## PROBLEM TO SOLVE
Return each line of the listing that follows in which the string "state" can be found.

## DATA SECTION
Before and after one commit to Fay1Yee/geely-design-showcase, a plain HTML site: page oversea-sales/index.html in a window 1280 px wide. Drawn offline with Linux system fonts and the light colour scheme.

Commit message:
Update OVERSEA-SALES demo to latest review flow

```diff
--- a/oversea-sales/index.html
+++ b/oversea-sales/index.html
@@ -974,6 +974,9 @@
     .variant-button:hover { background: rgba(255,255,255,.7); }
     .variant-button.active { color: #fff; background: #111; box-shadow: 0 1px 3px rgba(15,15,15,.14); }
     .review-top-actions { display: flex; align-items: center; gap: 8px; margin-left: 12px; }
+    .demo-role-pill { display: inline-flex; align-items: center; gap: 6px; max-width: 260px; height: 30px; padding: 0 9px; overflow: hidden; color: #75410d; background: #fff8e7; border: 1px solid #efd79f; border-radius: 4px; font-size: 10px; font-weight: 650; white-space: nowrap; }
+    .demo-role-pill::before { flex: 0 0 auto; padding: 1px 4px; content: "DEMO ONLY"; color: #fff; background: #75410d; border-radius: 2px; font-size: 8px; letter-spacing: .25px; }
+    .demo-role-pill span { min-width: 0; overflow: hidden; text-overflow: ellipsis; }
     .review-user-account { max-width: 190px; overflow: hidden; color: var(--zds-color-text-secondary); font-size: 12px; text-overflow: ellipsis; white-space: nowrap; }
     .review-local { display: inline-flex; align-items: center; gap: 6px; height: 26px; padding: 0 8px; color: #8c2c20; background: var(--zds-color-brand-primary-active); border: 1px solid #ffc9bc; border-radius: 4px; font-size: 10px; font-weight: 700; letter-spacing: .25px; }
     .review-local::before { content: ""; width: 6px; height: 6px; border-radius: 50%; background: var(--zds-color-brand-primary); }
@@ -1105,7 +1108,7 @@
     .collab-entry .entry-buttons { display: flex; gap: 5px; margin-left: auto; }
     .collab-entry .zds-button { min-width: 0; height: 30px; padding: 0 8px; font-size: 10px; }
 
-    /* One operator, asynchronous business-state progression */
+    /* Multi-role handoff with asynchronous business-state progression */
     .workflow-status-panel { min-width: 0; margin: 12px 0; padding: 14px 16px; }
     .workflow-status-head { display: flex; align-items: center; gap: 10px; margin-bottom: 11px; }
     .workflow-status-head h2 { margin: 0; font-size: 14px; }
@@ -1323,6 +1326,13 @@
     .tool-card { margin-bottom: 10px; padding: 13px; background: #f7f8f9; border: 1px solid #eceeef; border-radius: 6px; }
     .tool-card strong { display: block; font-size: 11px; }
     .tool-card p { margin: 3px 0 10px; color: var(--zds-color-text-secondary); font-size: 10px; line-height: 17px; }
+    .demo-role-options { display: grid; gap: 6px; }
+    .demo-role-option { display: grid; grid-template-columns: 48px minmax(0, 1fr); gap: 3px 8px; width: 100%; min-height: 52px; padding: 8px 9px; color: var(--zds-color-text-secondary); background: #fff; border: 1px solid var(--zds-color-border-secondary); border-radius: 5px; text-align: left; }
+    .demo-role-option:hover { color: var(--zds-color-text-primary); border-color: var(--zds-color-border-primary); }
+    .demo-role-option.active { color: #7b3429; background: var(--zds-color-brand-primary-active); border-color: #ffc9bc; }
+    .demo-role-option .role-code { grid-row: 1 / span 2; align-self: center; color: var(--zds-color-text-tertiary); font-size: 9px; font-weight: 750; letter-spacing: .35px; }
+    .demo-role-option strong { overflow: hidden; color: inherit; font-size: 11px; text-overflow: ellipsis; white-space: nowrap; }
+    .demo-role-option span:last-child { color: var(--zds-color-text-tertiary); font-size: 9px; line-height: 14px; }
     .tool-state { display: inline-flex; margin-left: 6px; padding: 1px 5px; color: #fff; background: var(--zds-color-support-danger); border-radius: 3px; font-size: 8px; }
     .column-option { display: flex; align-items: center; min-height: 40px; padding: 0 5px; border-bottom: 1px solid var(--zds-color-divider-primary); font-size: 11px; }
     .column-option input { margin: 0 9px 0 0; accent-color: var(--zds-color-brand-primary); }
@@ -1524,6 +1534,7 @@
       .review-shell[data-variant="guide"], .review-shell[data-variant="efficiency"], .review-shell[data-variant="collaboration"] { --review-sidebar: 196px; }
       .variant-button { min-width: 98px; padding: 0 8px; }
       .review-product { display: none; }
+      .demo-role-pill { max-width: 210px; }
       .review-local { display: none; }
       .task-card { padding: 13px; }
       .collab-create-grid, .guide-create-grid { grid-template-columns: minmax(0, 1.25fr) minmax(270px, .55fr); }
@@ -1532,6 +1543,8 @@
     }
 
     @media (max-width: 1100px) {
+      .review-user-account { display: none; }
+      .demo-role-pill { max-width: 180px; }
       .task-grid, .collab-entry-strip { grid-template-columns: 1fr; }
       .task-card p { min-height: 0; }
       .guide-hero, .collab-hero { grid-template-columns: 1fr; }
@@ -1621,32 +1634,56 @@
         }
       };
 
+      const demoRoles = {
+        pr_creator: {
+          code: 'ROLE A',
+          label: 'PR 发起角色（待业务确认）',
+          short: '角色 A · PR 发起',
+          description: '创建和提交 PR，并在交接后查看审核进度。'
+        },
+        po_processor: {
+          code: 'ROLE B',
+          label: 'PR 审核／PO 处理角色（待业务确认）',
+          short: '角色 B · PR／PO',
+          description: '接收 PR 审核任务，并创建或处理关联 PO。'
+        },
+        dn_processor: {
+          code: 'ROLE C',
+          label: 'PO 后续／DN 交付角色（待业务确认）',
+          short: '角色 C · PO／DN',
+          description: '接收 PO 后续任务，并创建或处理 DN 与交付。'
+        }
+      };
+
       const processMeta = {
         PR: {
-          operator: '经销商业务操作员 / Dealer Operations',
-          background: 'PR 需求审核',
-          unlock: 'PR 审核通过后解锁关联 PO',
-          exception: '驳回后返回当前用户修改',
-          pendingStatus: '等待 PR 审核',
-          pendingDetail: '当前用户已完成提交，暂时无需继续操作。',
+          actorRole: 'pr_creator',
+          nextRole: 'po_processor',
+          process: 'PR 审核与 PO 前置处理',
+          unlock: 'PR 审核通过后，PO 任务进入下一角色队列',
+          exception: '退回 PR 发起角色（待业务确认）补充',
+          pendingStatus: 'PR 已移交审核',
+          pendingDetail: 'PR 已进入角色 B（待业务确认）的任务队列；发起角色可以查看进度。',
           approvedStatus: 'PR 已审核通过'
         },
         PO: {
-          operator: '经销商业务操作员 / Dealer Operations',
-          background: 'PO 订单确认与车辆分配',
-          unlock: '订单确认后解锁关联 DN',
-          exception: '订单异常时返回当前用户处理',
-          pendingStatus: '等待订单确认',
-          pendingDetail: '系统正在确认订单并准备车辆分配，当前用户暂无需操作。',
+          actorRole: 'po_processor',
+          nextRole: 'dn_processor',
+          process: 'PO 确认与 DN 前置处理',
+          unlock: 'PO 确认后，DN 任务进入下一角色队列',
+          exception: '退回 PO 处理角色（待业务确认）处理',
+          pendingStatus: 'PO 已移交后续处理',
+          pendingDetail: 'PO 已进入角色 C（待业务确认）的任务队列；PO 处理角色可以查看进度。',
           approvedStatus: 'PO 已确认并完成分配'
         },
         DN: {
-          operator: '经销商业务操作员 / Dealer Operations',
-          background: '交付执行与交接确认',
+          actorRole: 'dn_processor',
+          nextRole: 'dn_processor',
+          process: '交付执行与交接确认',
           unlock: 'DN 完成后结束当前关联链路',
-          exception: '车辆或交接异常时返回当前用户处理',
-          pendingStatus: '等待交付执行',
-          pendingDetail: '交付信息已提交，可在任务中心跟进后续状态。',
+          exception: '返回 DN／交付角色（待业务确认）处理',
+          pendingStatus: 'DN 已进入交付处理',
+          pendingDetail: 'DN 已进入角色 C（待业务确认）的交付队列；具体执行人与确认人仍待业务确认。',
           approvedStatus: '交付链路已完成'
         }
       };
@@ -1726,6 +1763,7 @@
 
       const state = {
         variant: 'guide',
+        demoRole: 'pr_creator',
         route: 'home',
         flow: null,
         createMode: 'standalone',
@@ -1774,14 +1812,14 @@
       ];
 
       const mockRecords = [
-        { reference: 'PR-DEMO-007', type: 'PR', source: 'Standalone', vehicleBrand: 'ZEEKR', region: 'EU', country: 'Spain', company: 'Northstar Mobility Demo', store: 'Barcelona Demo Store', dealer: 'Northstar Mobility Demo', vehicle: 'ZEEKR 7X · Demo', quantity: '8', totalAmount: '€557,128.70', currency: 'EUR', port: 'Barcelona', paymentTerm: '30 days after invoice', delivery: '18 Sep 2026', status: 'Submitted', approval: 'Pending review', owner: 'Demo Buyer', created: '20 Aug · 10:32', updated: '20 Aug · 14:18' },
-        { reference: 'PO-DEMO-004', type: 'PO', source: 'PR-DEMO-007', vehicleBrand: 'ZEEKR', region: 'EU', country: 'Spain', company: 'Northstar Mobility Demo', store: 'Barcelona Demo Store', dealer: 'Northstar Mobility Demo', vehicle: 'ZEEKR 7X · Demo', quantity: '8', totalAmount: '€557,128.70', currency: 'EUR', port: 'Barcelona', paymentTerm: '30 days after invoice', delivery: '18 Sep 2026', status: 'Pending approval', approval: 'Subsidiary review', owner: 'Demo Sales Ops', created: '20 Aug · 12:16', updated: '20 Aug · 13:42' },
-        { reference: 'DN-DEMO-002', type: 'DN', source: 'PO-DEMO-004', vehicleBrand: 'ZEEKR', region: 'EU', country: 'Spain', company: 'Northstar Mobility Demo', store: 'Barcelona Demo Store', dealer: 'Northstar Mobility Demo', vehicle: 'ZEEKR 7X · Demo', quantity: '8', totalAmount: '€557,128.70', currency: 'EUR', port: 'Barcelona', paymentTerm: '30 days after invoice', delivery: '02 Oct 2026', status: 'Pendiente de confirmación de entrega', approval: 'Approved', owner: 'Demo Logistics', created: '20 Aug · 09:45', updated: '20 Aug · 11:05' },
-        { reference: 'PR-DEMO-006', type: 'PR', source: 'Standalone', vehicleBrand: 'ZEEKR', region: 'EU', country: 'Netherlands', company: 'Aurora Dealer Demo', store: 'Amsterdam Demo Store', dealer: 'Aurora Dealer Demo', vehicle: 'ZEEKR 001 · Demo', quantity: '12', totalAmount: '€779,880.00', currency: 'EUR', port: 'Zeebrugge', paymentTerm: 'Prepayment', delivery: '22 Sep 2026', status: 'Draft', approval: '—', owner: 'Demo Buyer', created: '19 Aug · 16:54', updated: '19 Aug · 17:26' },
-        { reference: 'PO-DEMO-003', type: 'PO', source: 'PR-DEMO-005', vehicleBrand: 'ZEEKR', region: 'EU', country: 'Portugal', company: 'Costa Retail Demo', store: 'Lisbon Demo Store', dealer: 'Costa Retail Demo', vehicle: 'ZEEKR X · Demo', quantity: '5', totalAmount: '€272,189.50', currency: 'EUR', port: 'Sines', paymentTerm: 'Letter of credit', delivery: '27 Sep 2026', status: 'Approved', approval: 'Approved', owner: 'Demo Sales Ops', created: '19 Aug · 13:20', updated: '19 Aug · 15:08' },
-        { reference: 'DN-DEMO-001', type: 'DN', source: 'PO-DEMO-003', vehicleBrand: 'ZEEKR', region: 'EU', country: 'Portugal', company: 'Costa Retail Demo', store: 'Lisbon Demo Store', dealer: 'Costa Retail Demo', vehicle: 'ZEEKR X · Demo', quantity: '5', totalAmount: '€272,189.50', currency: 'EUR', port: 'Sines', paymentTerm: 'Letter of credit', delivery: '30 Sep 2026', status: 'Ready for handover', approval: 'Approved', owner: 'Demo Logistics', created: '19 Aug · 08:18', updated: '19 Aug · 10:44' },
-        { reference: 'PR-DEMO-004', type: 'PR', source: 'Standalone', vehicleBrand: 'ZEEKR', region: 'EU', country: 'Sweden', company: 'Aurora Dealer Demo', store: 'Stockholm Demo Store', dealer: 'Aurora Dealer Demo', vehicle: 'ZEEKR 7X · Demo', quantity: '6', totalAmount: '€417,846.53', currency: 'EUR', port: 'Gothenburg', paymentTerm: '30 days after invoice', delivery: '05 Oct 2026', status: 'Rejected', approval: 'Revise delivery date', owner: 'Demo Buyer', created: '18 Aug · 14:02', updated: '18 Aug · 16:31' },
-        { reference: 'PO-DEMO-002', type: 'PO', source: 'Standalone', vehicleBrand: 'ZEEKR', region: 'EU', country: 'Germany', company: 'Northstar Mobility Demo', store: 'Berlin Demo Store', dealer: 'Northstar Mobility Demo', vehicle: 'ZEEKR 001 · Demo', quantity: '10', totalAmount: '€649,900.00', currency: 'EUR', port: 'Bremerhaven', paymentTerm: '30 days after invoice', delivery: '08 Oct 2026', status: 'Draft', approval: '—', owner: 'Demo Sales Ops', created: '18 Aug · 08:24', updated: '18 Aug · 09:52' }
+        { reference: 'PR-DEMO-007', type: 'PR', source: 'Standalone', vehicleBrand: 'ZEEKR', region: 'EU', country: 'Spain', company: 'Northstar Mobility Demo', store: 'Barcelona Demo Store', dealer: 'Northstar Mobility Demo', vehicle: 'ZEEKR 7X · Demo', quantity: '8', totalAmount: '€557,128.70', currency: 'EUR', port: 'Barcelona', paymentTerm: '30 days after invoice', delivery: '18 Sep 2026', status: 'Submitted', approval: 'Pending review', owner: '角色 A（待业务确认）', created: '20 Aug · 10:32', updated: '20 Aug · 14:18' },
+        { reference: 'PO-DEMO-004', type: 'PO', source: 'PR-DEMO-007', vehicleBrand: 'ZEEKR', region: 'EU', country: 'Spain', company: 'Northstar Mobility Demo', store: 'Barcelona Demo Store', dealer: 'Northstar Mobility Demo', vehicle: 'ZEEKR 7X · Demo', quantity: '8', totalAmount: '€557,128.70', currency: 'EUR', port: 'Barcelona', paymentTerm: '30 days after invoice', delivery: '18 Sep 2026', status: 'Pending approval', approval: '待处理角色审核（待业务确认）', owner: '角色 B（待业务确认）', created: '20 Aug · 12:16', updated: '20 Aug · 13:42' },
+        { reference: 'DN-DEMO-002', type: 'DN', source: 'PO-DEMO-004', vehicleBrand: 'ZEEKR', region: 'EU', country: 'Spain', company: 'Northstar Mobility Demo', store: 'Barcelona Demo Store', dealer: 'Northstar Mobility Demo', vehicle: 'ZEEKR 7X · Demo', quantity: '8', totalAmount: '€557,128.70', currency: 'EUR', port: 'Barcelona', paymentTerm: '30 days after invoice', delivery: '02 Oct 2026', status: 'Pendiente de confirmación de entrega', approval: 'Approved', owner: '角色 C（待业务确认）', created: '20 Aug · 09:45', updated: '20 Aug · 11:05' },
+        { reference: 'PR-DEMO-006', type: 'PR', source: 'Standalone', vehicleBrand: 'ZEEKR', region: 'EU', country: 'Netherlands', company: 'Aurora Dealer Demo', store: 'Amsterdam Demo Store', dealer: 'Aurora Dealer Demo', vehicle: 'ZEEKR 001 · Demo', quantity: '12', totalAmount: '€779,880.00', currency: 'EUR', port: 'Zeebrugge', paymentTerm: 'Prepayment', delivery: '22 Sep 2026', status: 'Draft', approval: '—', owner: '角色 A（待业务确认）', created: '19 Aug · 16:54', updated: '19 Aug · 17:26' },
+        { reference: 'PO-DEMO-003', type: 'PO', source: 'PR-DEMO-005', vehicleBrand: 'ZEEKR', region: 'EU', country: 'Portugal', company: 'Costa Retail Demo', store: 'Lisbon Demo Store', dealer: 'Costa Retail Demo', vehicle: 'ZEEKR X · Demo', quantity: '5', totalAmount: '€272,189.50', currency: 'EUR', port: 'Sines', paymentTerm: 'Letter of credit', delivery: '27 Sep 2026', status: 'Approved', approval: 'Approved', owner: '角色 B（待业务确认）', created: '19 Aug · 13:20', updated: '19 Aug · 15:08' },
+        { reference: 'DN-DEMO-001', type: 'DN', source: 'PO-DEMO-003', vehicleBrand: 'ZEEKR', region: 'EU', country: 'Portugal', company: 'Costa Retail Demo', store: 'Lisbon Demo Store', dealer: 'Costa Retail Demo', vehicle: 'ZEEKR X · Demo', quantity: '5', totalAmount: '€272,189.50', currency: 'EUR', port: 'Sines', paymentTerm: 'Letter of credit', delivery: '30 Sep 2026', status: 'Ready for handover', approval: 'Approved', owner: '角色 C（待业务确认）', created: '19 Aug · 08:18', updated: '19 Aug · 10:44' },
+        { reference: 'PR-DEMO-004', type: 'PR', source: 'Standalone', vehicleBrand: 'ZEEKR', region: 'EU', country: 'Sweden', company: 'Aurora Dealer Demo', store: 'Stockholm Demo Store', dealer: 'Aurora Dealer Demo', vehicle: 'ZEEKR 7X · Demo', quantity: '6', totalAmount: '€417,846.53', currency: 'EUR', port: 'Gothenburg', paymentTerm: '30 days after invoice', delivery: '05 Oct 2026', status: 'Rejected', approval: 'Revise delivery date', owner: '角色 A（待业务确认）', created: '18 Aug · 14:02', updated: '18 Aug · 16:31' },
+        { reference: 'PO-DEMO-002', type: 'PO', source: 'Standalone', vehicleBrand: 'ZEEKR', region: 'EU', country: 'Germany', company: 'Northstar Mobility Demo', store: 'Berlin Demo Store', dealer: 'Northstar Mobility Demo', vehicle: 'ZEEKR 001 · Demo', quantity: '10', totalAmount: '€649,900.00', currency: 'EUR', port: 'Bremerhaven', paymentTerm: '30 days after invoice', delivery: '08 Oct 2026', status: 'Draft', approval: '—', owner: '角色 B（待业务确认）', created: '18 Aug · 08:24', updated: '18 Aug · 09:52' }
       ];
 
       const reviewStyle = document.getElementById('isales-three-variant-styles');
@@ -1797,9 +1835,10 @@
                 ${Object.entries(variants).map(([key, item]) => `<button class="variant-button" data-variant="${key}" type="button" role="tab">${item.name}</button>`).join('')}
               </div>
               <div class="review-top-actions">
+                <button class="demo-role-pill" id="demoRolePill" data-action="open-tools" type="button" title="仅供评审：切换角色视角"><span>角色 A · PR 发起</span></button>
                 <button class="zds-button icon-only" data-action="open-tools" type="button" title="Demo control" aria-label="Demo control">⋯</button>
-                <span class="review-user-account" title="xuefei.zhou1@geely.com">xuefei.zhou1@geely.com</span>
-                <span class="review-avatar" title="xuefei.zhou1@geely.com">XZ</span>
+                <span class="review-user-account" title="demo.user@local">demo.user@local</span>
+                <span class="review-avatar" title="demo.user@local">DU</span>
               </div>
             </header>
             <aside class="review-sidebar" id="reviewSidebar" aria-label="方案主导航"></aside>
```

## SOLUTION
-    /* One operator, asynchronous business-state progression */
+    /* Multi-role handoff with asynchronous business-state progression */
     .tool-state { display: inline-flex; margin-left: 6px; padding: 1px 5px; color: #fff; background: var(--zds-color-support-danger); border-radius: 3px; font-size: 8px; }
       const state = {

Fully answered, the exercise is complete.